            This question, and its attendant ruffled feelings, results from a chronic misunderstanding among property owners, Realtors, lenders and title companies about the USCDWUA document known as a stock certificate. USCDWUA is a stock-issuing association, similar to most irrigation water companies. Your water tap is a piece of property which belongs to you. Your evidence of ownership is the stock certificate, which you should safeguard carefully against loss. It may never be important to you until you decide to sell your property, at which point it will become crucial.

            The water tap is NOT automatically transferred with the property. The Association cannot transfer ownership of a water tap until several steps have taken place:

 

          1.    The reverse side of your stock certificate must be filled out assigning the stock to the buyer(s), with signatures of ALL the owners named on the front of the certificate. Alternatively, an “Assignment Separate from Stock” may be submitted, again with signatures of all owners.

          2.    If your stock was taken as collateral by any lending agency, you must furnish our office with written evidence from the lender that the lien has been released.

          3.   Your stock certificate must be returned to USCDWUA to be canceled.

          4.   A $50.00 transfer fee must be paid.

          5.   The buyer must submit an Application for Membership. This is necessary before a new stock certificate can be issued and a billing account established in the name of the buyer.


          Until all the above steps are taken, the last known owner of the water tap (you) will continue to receive the bill each month. It may be that the buyer will agree to pay the water bill while paperwork is being completed. We can send the buyer a copy of the bill, but only if we know who that is. If we have not received a membership application from the buyer, we assume you are still the owner.

           If your stock certificate is lost, you must furnish the Association with a lost document bond in its place. This instrument is available through insurance and bonding agencies. The purpose of the bond is to protect the Association from a future claim brought by you or your heirs, assigns, or representatives in case the original certificate was not really lost, and is later presented to the Association as proof of ownership.  

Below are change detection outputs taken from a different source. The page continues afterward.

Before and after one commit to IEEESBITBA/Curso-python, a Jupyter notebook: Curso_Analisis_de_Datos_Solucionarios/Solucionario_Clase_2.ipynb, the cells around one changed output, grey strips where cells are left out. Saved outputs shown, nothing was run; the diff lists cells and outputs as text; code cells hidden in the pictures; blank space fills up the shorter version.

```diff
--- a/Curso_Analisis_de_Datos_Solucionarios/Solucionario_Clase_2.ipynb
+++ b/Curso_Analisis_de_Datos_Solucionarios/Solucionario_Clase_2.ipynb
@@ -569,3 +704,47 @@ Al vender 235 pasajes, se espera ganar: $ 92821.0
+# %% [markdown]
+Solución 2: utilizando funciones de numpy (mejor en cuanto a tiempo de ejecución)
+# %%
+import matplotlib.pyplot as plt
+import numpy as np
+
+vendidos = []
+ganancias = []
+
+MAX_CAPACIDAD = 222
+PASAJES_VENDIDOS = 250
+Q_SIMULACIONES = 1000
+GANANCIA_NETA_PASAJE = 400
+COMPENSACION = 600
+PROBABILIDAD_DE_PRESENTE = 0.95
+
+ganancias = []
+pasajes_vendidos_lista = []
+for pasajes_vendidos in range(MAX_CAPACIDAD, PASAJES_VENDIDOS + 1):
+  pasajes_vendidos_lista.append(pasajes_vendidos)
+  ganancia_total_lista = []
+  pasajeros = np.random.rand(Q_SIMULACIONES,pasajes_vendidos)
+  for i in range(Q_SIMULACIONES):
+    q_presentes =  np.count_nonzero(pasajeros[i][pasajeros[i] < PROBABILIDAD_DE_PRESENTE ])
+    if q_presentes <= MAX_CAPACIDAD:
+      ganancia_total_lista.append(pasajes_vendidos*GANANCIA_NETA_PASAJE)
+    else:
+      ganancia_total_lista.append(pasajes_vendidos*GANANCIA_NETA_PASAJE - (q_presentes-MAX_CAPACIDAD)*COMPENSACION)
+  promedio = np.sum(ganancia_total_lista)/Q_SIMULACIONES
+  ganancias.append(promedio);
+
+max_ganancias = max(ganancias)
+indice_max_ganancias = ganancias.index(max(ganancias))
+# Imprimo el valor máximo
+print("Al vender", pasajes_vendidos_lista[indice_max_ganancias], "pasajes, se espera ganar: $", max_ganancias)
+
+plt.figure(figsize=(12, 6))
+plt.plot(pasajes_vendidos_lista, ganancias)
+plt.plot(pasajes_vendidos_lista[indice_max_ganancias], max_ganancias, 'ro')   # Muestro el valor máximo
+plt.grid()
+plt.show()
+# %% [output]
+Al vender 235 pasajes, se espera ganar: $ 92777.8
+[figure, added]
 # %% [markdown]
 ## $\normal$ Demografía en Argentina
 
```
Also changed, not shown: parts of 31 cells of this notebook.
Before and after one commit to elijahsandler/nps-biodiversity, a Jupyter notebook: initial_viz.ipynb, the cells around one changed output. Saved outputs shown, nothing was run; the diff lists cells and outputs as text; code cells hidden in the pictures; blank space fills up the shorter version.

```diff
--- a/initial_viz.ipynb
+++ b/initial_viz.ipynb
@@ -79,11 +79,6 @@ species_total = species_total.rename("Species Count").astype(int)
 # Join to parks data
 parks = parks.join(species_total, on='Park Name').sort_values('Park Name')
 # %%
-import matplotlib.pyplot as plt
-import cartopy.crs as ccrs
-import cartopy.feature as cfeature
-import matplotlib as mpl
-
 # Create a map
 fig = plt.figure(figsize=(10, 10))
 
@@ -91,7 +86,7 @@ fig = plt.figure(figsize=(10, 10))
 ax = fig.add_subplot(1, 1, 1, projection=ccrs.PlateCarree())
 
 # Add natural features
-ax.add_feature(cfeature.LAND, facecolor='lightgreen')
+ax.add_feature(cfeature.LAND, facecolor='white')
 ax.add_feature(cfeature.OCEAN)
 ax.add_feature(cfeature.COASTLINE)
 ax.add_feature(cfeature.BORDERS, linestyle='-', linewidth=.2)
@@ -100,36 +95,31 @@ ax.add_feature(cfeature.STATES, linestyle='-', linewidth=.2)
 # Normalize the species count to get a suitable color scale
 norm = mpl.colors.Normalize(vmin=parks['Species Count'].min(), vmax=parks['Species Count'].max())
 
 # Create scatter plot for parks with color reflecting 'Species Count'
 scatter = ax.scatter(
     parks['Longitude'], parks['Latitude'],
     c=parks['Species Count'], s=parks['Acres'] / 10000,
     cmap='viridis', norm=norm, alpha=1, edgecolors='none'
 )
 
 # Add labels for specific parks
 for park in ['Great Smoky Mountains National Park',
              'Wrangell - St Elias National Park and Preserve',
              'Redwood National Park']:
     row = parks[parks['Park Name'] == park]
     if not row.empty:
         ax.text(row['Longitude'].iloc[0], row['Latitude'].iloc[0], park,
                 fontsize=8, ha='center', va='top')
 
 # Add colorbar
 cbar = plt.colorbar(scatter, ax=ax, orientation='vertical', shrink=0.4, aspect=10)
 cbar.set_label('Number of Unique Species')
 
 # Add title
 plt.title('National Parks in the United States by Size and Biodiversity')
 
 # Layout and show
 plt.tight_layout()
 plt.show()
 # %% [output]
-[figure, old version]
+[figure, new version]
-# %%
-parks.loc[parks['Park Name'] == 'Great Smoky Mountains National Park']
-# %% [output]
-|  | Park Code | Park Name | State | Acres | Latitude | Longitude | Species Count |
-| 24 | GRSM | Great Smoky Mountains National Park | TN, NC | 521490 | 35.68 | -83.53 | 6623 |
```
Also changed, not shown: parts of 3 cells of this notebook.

          A common expression pertaining to business transactions is "let the buyer beware." In this case, it might well be, "let the seller beware." Realtors and title agencies may allow you to assume that they are taking care of all these niggling details for you during a property transaction, but you should protect your own interests by personally seeing to it that your water stock is accounted for at every step of the proceedings.

 

     dh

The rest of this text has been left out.